As a student of political science at the Institut d’Etudes Politiques d’Aix-en-Provence, we have to do an internship abroad in the third year, in any field. I came to a corporate events company, but soon realised that I was not doing any real work, and when opportunity knocked by way of a journalism (reporting) internship with a national daily, I really wanted to grab it with both hands. I had never thought of writing professionally until the day I was leaving home, when I mother cleaned out my room and put out my writing drafts for me to look at.
At the very first meeting, the editor put me at ease and told me this was an opportunity, and introduced me to the person in charge of the education supplement who I was going to work with. I was quite sceptical that I was not going to get any concrete work initially, since I did not consider myself as a writer. Luckily, I was given an assignment immediately, and I got busy from day one. I was really taken away by the trust everyone placed in me, and I soon figured that Mumbai is a city that gives you a break, and if you’re good, there is no reason why you will not progress.

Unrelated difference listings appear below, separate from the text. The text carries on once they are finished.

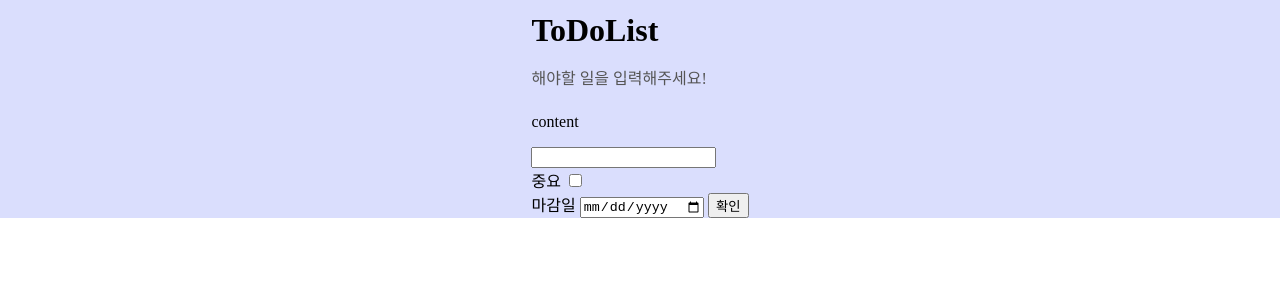
Repository: leesaereum/ToDoList
Page: http://localhost/ToDo/create.jsp
These files come from the project's save history. The page is drawn as it stood at one moment and after the next save; the edit follows.
The browser window is 1280 px wide. The pictures show the whole page.
The page is served by Tomcat 9.

Above is the page before, as saved 2022-03-29 06:33:49.

After the next save:
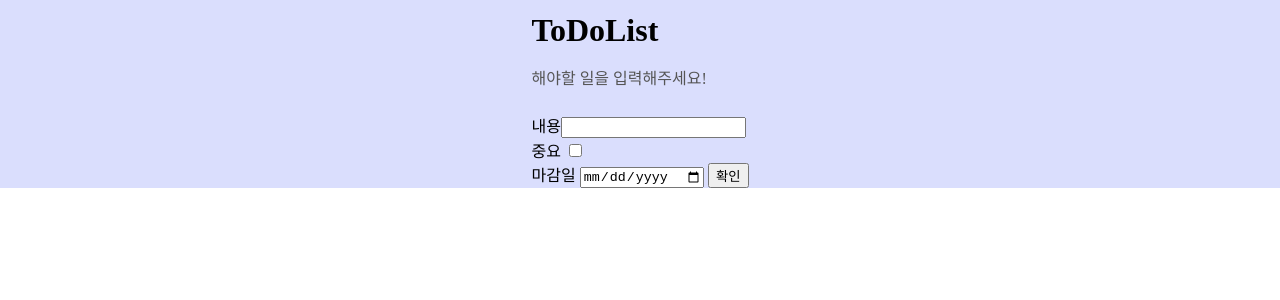
Saved 47 s later.
--- a/ToDo/src/main/webapp/create.jsp
+++ b/ToDo/src/main/webapp/create.jsp
@@ -76,8 +76,7 @@ body{
 <p class="signIn__description">해야할 일을 입력해주세요!</p>
 	<form action="create_list.do" method="get">
 			<div class="signIn_liner">
-			<p class="signIn_subTitle"> content </p>
-			<input type="text" name="content">
+		내용<input type="text" name="content">
 			</div>
 		<div class="signIn_liner">
 		중요 <input type="checkbox" name="isImportant" value = "1">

My Indian experience would not be so wonderful, had I not been in Mumbai. I love Mumbai. It is so much like New York City! I keep publicising Mumbai as the New York of India. I am able to move around easily and unlike European and American cities, taxis are affordable. The energy and vibrancy of the city makes me want to hang out late with friends, which again, is safe. I really appreciate the friendliness of the people, who will stop and show you the way if you are lost. And yes, though I do miss my regular food, I am starting to develop a strong liking for South Indian food, especially uttapams and upma.
This city is truly a melting pot, not only of cultures, but also people and languages! I was afraid that English being my second language, I wouldn’t be able to pull along very well. Little did I know that I will be learning Hindi, picking up words and phrases from everyone around! Being in this city has made me a very confident 19-year-old, who has learnt how to haggle, and if necessary squabble with the taxi and rickshaw wallahs. I want them to understand that just because I am a foreigner, they cannot take me for a ride! I learned it the hard way, but it was a lesson well learnt! I was glad that I had ample opportunity to show off these skills to my mother and aunt who visited me in January. It should not have been a surprise for them, I had already told them about my escapades in the local trains.

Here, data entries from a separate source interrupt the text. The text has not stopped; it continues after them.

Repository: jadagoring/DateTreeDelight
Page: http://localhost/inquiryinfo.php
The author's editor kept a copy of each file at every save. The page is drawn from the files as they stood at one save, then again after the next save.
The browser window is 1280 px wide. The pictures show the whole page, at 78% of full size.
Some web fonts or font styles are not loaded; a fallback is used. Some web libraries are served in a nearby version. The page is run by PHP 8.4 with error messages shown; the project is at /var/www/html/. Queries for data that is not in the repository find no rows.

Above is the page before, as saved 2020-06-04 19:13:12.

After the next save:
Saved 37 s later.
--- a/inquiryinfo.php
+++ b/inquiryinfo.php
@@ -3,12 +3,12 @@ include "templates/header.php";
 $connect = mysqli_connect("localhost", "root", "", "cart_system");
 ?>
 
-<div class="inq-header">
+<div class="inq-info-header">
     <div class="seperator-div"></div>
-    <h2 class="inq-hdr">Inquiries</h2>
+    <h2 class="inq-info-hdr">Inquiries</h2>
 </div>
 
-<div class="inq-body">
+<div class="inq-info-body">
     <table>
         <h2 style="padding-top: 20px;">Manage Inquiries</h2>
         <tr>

While working at the events company, I used to live in Bandra and work in Andheri. Initially I opted for autos, but soon moved on to the trusted Western Railways. During my first train ride, I lost my balance and almost fell down, but since then, I’ve had no trouble travelling in the second class compartment to my destination.
Apart from developing survival skills in this ruthless city, I have also had my share of Bollywood fun! The first movie I watched was Rockstar, and that too without subtitles. The two things I fell in love with were Ranbir Kapoor and A R Rahman’s music. Despite not knowing the language, I could follow the plot at least in the first half and the fun I had with the music more than made up for my loss at the language. When I went for The Dirty Picture, I had no expectations. I was already aware that there are no subtitles in Indian theatres, but the plot was very interesting. Vidya Balan did a great job, and I was really happy I could follow the story to the end!

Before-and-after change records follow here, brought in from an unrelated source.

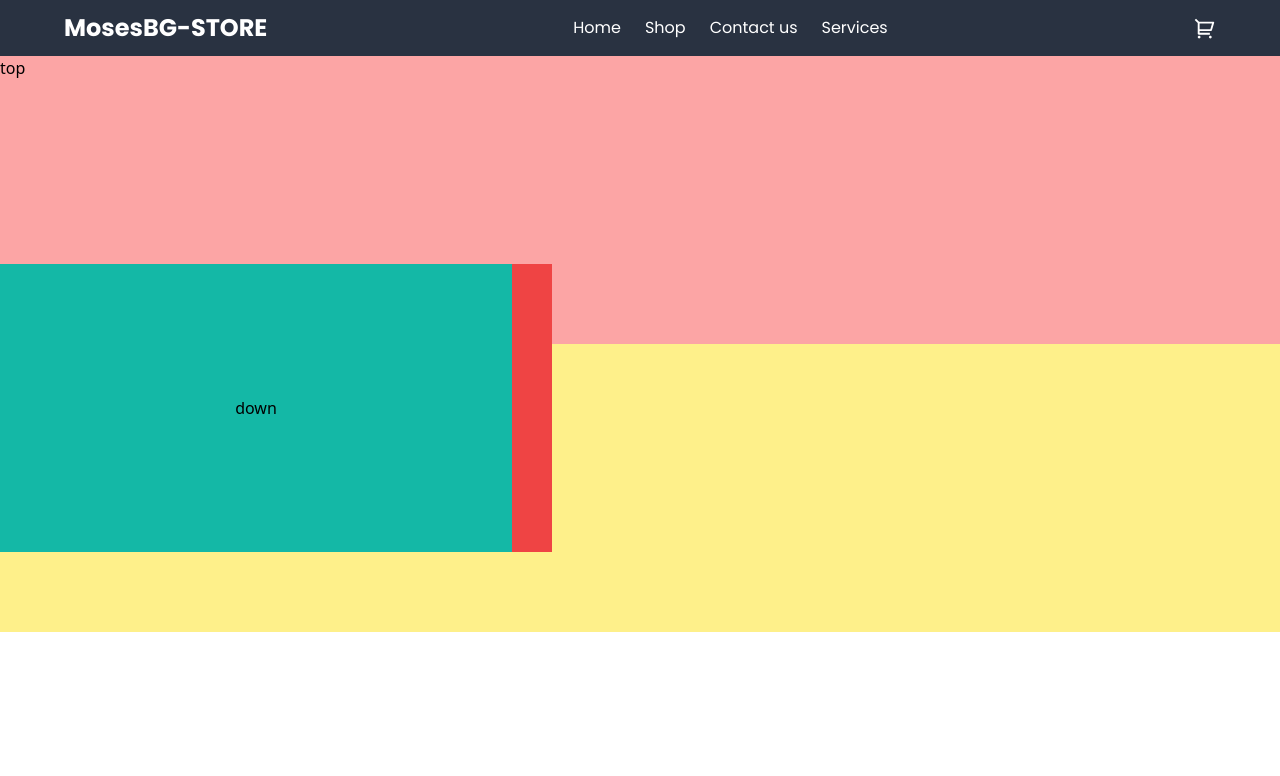
Repository: moshebengan/cart
Page: /fake-store/contact-us
The author's editor kept a copy of each file at every save. The page is drawn from the files as they stood at one save, then again after the next save.
The browser window is 1280 px wide. The pictures show the whole page.
The project was rebuilt for these pictures with package versions that can differ from the ones it lists, and the page was loaded fresh each time. Also part of the build but not shown: vite.config.js, src/components/Error.jsx, src/utils/data.js, src/utils/apiCalls.js, src/components/Loading.jsx, src/components/Products.jsx, src/components/Footer.jsx, src/pages/HomePage.jsx and 5 more.

Above is the page before, as saved 2024-09-15 15:36:23.

After the next save:
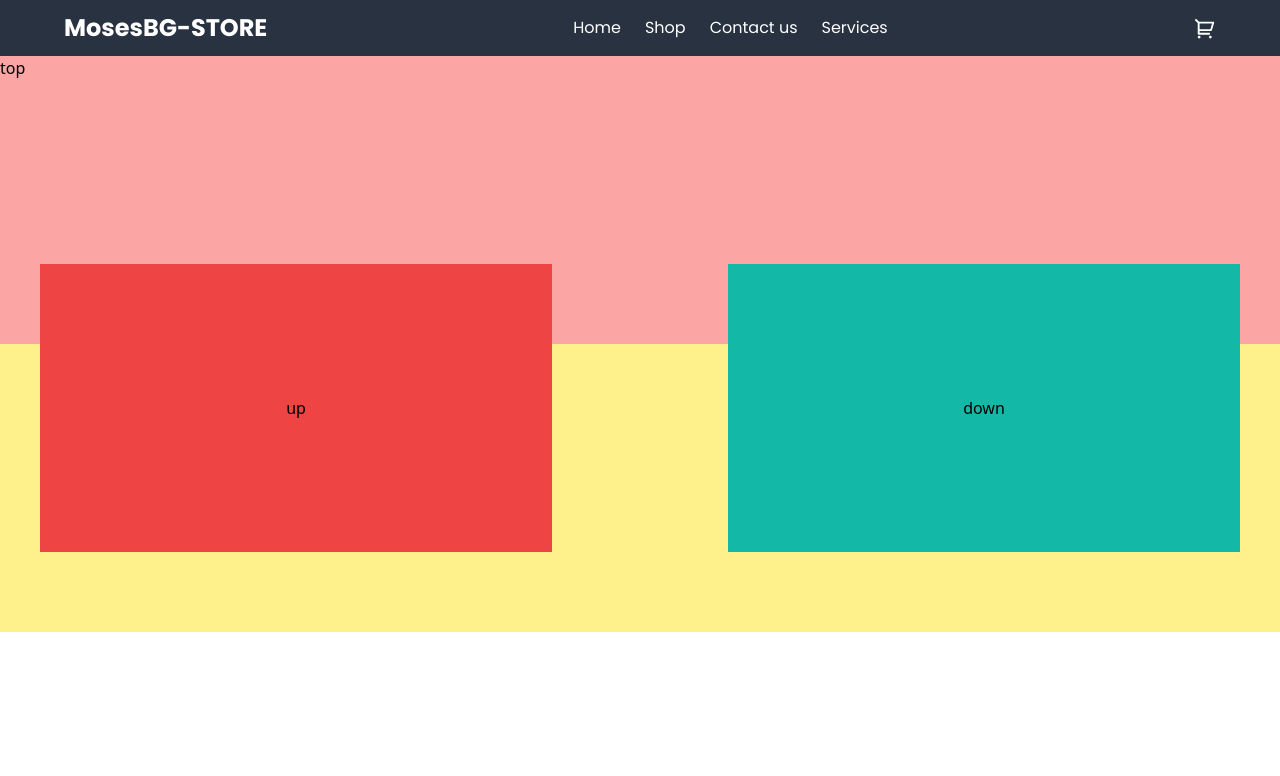
Saved 12 s later.
--- a/src/pages/ContactUs.jsx
+++ b/src/pages/ContactUs.jsx
@@ -6,7 +6,7 @@ const ContactUs = () => {
       <div className="w-full h-[40%] bg-red-300">top</div>
       <div className="w-full h-[40%] bg-yellow-200 flex flex-row relative">
         <div className="absolute ml-10 w-2/5 h-full bg-red-500 left-0  -top-20 flex items-center justify-center" >up</div>
-        <div className="absolute mr-10 w-2/5 h-full bg-teal-500 -top-20 flex items-center justify-center">down</div>
+        <div className="absolute mr-10 w-2/5 h-full bg-teal-500 right-0 -top-20 flex items-center justify-center">down</div>
         {/* <div className="absolute -top-10 left-10 bg-yellow-300 flex-initial w-64">left</div>
         <div className="absolute -top-10 right-10 bg-pink-400 flex-initial w-32 ">right</div> */}
       </div>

I could go on about my myriad other experiences, but the memories that will remain with me forever are of those small moments you chance upon in life. That of seeing my first published article in the newspaper and that of the kindness and trust that I have received in India. The sight of homeless street kids is something I will never forget, it still gives me goose bumps. I have, however, come to terms with the fact that I cannot help each one of them. And those will make up my Mumbai moments mosaic.
Volume 1 Issue 9